__EXERCISE BRIEF__: Using the records that follow, work out the number of lines with the word "offer" in them; reply with that number only.

__DATA PROVIDED__:

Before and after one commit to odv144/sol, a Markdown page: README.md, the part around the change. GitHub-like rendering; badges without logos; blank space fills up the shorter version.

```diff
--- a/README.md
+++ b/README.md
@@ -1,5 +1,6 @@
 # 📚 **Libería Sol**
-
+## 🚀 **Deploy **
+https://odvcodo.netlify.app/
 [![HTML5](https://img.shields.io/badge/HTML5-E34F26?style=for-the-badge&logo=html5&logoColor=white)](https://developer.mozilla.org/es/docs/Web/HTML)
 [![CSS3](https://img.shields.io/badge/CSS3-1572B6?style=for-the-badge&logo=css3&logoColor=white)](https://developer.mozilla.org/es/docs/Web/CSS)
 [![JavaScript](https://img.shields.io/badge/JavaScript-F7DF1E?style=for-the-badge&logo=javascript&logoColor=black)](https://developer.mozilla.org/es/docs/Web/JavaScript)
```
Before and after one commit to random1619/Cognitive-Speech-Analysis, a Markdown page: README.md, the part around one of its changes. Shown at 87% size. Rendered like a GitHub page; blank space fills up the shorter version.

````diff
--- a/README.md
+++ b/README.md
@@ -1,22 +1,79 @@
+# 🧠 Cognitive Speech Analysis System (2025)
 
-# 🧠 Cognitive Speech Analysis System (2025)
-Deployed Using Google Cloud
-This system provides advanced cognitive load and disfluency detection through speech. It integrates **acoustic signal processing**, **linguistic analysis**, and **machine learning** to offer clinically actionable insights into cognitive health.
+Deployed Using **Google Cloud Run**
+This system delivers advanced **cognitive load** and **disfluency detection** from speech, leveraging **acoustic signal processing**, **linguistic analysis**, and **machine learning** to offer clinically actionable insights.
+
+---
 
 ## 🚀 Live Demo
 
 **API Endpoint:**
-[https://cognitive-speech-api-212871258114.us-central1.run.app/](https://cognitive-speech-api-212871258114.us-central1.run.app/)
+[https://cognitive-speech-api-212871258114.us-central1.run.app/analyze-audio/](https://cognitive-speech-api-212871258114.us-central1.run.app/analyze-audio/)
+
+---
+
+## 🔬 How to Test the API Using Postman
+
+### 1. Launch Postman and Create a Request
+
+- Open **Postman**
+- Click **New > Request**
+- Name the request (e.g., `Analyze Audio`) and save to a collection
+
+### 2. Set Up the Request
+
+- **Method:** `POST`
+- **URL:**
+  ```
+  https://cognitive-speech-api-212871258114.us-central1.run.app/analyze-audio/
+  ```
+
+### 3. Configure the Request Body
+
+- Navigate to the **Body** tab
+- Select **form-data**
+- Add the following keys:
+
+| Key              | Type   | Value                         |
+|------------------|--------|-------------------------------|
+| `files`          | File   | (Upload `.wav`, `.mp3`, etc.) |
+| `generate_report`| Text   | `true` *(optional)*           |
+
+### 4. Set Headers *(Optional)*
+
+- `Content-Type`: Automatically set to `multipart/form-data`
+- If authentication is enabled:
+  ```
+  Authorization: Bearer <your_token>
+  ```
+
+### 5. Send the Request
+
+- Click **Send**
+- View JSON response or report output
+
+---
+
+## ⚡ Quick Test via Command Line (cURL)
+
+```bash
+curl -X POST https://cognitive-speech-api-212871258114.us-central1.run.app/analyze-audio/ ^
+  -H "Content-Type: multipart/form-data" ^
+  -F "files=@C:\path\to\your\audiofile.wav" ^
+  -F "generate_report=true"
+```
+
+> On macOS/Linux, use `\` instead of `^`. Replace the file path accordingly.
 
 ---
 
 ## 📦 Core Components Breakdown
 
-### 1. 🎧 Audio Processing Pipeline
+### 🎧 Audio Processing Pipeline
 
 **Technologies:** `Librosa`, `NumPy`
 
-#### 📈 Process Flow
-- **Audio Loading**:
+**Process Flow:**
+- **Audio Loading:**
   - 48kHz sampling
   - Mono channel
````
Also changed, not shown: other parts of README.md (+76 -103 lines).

__ANSWER SPACE__: 2